Always check for updates!
Most content management systems like Wordpress, Drupal, Craft CMS, Expression Engine and more, provide security updates, so it’s important to install them when they occur. Many are automated, (like Wordpress) but it’s still good to check at least once per month. This will help in case your CMS company is delivering on bug fixes or security updates and will help to better mitigate possible site security risk.
All the same, always make sure you have a backup of your website saved before you make system-wide updates, and then test everything afterward. Sometimes, an update might be incompatible with a module you’ve installed, so it’s always important to backup and then validate.
301’s & 404’s explained
When rebuilding your website, regardless of whether or not you have a new domain, you must include 301 redirects. This is a process that involves sending the old link to the new one so that your web content can retain the previous SEO value it held. It also helps if say, you have an old link on a press release that you can’t access or change, to still link to the correct place you want it to.
404’s, also known as, “Page Not Found” error codes, are what you get when you accidentally enter in the right domain but with the wrong suffix. Or worse, it’s when you go to a page that used to be there but is now gone.
Google isn’t in favor of dead-end content and will start to see a large amount of this activity as a red flag. If possible, devote a landing page for when visitors access a “page not found” -- that way you have the opportunity to hold their attention and decrease the rate of page bounces.
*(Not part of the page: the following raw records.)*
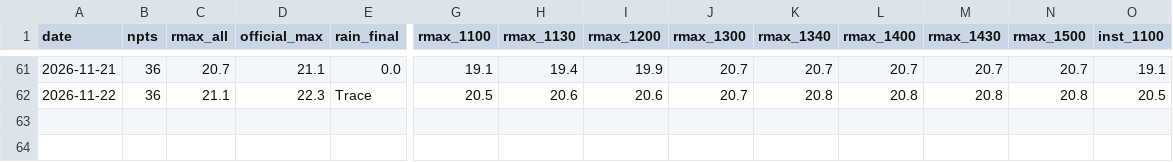
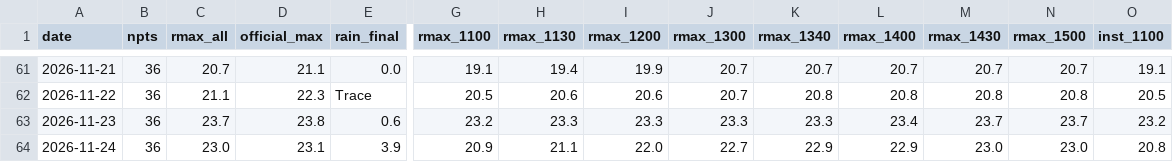
Before and after one commit to easonyeung1122-ops/hk-weather-edge, a CSV file: scripts/data/strata.csv, drawn as a sheet; only a part is shown, gaps mark what is left out; rows hold the shown columns only; the diff names each change by its address in the sheet, - before the commit and + after, or states it on an @@ line.

Commit message:
chore(release): v0.25.42 — 11-23 = 23 档 / 11-24 = 23 档 confirmed（官方 23.8 / 23.1）；11-23/11-24 零腿 #57/#58；台账零变化（0 回填，73848aff/b8586ca0）；strata 63 天全齐，剔 4 个采集缺口日后 Δ(r13:40) +0.41/0.32、P(>=+0.3)=37/59

```diff
--- a/scripts/data/strata.csv
+++ b/scripts/data/strata.csv
+row 63: 2026-11-23 | 36 | 23.7 | 23.8 | 0.6 | 23.2 | 23.3 | 23.3 | 23.3 | 23.3 | 23.4 | 23.7 | 23.7 | 23.2
+row 64: 2026-11-24 | 36 | 23.0 | 23.1 | 3.9 | 20.9 | 21.1 | 22.0 | 22.7 | 22.9 | 22.9 | 23.0 | 23.0 | 20.8
```
Also changed, not shown: 7 other files.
Be sure to also redirect content as much as possible should you decide to delete a page from your site so you can retain that SEO value.
What people mean when they say, “Domain Authority”.
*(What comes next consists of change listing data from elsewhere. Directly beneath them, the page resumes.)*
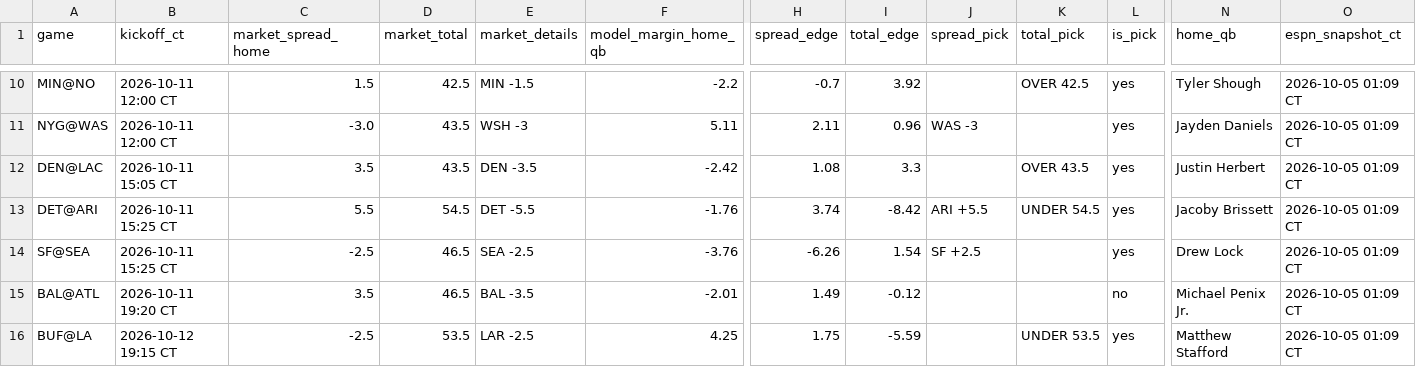
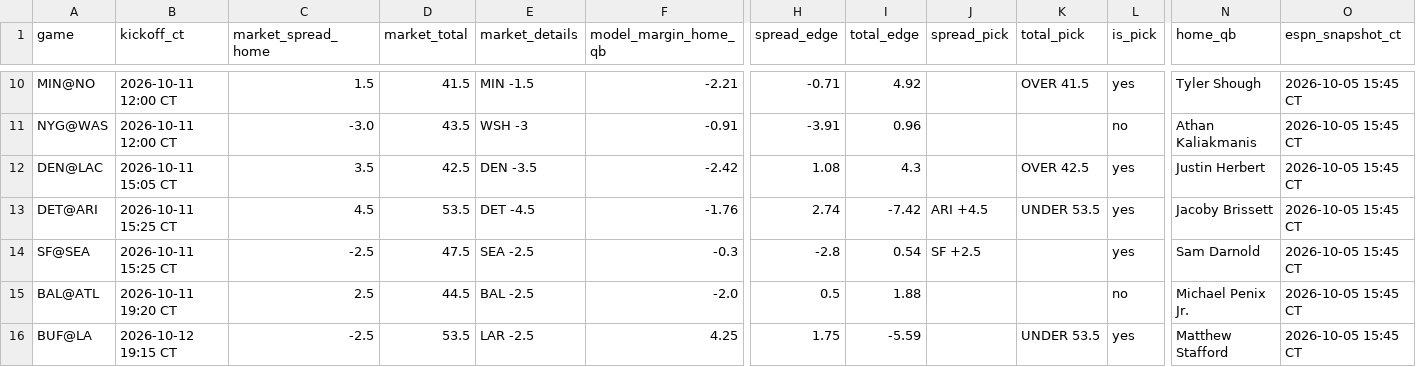
Before and after one commit to BowmanStephen/nfl-lab, a CSV file: pipeline/previews/2026_wk05_preview_lines.csv, drawn as a sheet; only a part is shown, gaps mark what is left out; the diff covers the shown part only; the diff names each change by its address in the sheet, - before the commit and + after, or states it on an @@ line.

Commit message:
Refresh week-5 previews for current QBs and DraftKings lines (#2)
Correct CHI (Bagent), SEA (Darnold), and WAS (Kaliakmanis; Daniels return unconfirmed). Pull fresh ESPN DK spreads/totals. Keep Thursday lock untouched.

Co-authored-by: Stephen Bowman <stephen@bowman.ai>

```diff
--- a/pipeline/previews/2026_wk05_preview_lines.csv
+++ b/pipeline/previews/2026_wk05_preview_lines.csv
-D10 (market_total): 42.5
+D10 (market_total): 41.5
-F10 (model_margin_home_qb): -2.2
+F10 (model_margin_home_qb): -2.21
-H10 (spread_edge): -0.7
+H10 (spread_edge): -0.71
-I10 (total_edge): 3.92
+I10 (total_edge): 4.92
-K10 (total_pick): OVER 42.5
+K10 (total_pick): OVER 41.5
-O10:O16 (espn_snapshot_ct): 2026-10-05 01:09 CT
+O10:O16 (espn_snapshot_ct): 2026-10-05 15:45 CT
-F11 (model_margin_home_qb): 5.11
+F11 (model_margin_home_qb): -0.91
-H11 (spread_edge): 2.11
+H11 (spread_edge): -3.91
-J11 (spread_pick): WAS -3
+J11 (spread_pick): (empty)
-L11 (is_pick): yes
+L11 (is_pick): no
-N11 (home_qb): Jayden Daniels
+N11 (home_qb): Athan Kaliakmanis
-D12 (market_total): 43.5
+D12 (market_total): 42.5
-I12 (total_edge): 3.3
+I12 (total_edge): 4.3
-K12 (total_pick): OVER 43.5
+K12 (total_pick): OVER 42.5
-C13 (market_spread_home): 5.5
+C13 (market_spread_home): 4.5
-D13 (market_total): 54.5
+D13 (market_total): 53.5
-E13 (market_details): DET -5.5
+E13 (market_details): DET -4.5
-H13 (spread_edge): 3.74
+H13 (spread_edge): 2.74
-I13 (total_edge): -8.42
+I13 (total_edge): -7.42
-J13 (spread_pick): ARI +5.5
+J13 (spread_pick): ARI +4.5
-K13 (total_pick): UNDER 54.5
+K13 (total_pick): UNDER 53.5
-D14 (market_total): 46.5
+D14 (market_total): 47.5
-F14 (model_margin_home_qb): -3.76
+F14 (model_margin_home_qb): -0.3
-H14 (spread_edge): -6.26
+H14 (spread_edge): -2.8
-I14 (total_edge): 1.54
+I14 (total_edge): 0.54
-N14 (home_qb): Drew Lock
+N14 (home_qb): Sam Darnold
-C15 (market_spread_home): 3.5
+C15 (market_spread_home): 2.5
-D15 (market_total): 46.5
+D15 (market_total): 44.5
-E15 (market_details): BAL -3.5
+E15 (market_details): BAL -2.5
-F15 (model_margin_home_qb): -2.01
+F15 (model_margin_home_qb): -2.0
-H15 (spread_edge): 1.49
+H15 (spread_edge): 0.5
-I15 (total_edge): -0.12
+I15 (total_edge): 1.88
```
Also changed, not shown: 39 edited cells elsewhere in this file, 17 other files.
This might seem like a buzzwordy term, but it’s essentially is a 100-pt scale used to predict how well a site will rank on search engines. Our favorite platforms to grade sites include Semrush and Moz’s Open Site Explorer tool. You can enter your domain or any of your competitor’s domains and compare/contrast the domain authority score to see how you guys stack up.
How this works is these tools (plus Google) look at your total number of links, including links to your root domain, external links from other sites to your domain, and factor these points into your total score.
Unfortunately, your Domain Authority is fairly difficult to influence directly, but if you have a score you would like to improve on, our best advice according to the latest Google Algorithm update is content, content, content. You’ve probably heard many SEO professionals say this, but Google is constantly moving in a direction to put the user first. Just recently, they announced that they were going to start factoring in mobile search rankings on mobile sites before desktop sites as instances mobile browsing continues to increase across the board.
Setting up Google Search Console & Google Analytics
Setting up Google Webmaster Tools (or as they now officially call it, Google Search Console) is easier than it looks. By simply installing a short code snippet into your website’s HTML, you can monitor your domain authority, it’s backlinking / structured / highlighted content, as well as how it’s seen by Google Crawlers and make sure everything is functioning as it should be.
The web design and development process used to take a village. Now, it’s not just for the Designer / Developer / SEO Marketer types out there. There are more tools available than ever to better help you research the proper domains, discover how to best develop content for your site, and roll it out without out breaking too much of a sweat.